* **HOW TO COMPLETE THIS TASK**: Scan the entries for lines with "sqrt" and say how many there are, with nothing more.

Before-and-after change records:
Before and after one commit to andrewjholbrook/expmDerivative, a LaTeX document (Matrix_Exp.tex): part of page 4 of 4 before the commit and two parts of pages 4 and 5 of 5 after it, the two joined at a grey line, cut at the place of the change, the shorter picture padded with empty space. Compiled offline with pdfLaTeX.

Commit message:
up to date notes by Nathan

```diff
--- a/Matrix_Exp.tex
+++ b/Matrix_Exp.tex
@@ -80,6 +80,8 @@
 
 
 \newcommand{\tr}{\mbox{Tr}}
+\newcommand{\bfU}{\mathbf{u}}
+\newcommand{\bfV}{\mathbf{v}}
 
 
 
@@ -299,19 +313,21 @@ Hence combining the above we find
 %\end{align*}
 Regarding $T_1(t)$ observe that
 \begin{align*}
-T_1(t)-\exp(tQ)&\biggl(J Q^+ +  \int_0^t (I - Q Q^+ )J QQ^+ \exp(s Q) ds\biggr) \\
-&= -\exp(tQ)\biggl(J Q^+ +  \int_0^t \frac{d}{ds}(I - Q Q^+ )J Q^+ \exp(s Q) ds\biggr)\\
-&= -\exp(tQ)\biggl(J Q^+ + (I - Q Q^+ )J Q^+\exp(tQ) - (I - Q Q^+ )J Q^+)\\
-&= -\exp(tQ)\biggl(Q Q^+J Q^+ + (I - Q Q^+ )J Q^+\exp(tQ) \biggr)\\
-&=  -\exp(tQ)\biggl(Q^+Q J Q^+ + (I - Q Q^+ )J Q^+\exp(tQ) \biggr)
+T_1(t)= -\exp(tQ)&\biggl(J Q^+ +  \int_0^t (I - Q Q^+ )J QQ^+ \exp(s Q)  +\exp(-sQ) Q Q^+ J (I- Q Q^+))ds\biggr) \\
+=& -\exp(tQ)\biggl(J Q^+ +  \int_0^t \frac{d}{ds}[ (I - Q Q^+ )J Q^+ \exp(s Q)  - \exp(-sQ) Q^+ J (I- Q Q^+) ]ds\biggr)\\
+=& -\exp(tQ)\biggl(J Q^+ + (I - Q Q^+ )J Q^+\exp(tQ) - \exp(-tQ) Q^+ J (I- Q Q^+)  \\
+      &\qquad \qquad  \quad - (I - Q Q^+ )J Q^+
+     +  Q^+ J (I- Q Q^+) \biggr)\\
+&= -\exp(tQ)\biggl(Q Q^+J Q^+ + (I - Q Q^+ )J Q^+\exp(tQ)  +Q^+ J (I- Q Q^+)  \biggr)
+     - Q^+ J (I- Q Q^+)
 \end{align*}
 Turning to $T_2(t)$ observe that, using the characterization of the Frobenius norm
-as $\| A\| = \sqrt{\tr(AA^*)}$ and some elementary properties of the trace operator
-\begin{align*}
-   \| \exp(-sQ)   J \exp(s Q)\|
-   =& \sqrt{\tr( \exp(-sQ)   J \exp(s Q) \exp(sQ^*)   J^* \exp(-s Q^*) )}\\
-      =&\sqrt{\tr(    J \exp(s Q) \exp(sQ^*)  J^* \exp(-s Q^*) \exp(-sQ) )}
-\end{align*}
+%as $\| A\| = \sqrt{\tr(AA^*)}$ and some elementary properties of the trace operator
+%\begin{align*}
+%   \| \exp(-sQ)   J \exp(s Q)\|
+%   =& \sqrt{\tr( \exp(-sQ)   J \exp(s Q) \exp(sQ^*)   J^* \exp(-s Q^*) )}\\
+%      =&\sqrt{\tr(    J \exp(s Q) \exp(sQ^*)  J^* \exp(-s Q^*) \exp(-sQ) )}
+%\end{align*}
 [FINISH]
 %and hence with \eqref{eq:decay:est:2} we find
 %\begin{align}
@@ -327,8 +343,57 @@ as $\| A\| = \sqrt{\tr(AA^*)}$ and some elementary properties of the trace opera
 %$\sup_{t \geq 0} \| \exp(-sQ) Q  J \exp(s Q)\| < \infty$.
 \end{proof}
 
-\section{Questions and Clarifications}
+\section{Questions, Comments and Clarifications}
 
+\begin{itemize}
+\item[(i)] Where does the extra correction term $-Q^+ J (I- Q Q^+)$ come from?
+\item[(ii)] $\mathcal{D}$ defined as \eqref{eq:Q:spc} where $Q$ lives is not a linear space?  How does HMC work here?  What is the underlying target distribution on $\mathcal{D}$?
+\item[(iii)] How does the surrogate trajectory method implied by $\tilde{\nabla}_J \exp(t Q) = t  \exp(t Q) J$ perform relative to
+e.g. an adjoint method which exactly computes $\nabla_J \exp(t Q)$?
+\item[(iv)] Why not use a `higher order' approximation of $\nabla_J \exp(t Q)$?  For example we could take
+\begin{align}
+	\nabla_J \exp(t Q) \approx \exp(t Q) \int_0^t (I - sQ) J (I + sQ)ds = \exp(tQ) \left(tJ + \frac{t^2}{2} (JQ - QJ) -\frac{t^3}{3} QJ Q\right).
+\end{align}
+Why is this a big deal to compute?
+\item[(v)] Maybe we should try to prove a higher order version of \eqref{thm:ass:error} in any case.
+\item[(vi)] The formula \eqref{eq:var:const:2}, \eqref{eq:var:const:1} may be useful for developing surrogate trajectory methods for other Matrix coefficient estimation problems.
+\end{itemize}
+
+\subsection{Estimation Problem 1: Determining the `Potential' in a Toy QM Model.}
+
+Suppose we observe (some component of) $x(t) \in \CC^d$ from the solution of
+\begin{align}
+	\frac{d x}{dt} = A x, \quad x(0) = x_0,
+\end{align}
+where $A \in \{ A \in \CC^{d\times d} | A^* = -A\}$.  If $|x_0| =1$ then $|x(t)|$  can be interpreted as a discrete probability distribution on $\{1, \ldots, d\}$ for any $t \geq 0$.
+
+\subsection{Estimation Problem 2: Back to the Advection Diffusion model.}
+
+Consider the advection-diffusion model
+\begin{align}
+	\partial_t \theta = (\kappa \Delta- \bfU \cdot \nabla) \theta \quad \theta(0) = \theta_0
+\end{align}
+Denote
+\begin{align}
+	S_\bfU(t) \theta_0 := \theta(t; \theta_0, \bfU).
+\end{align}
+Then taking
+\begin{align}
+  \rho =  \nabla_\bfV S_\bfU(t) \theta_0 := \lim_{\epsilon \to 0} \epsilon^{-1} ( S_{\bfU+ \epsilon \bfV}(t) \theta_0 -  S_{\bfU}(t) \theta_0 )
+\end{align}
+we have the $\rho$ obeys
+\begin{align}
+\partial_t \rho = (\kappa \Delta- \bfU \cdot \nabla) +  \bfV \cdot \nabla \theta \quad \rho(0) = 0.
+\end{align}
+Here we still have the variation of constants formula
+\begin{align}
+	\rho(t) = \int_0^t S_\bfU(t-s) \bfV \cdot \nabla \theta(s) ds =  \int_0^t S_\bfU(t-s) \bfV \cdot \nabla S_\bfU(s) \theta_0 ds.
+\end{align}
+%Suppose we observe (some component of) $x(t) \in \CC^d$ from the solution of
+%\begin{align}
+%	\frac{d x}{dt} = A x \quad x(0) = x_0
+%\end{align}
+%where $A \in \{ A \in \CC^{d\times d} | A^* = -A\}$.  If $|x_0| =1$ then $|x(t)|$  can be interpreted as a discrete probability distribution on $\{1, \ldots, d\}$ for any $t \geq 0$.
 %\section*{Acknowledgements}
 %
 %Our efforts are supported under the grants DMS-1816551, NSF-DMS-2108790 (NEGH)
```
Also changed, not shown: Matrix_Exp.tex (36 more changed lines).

* **RESPONSE TO THIS EXERCISE**: 7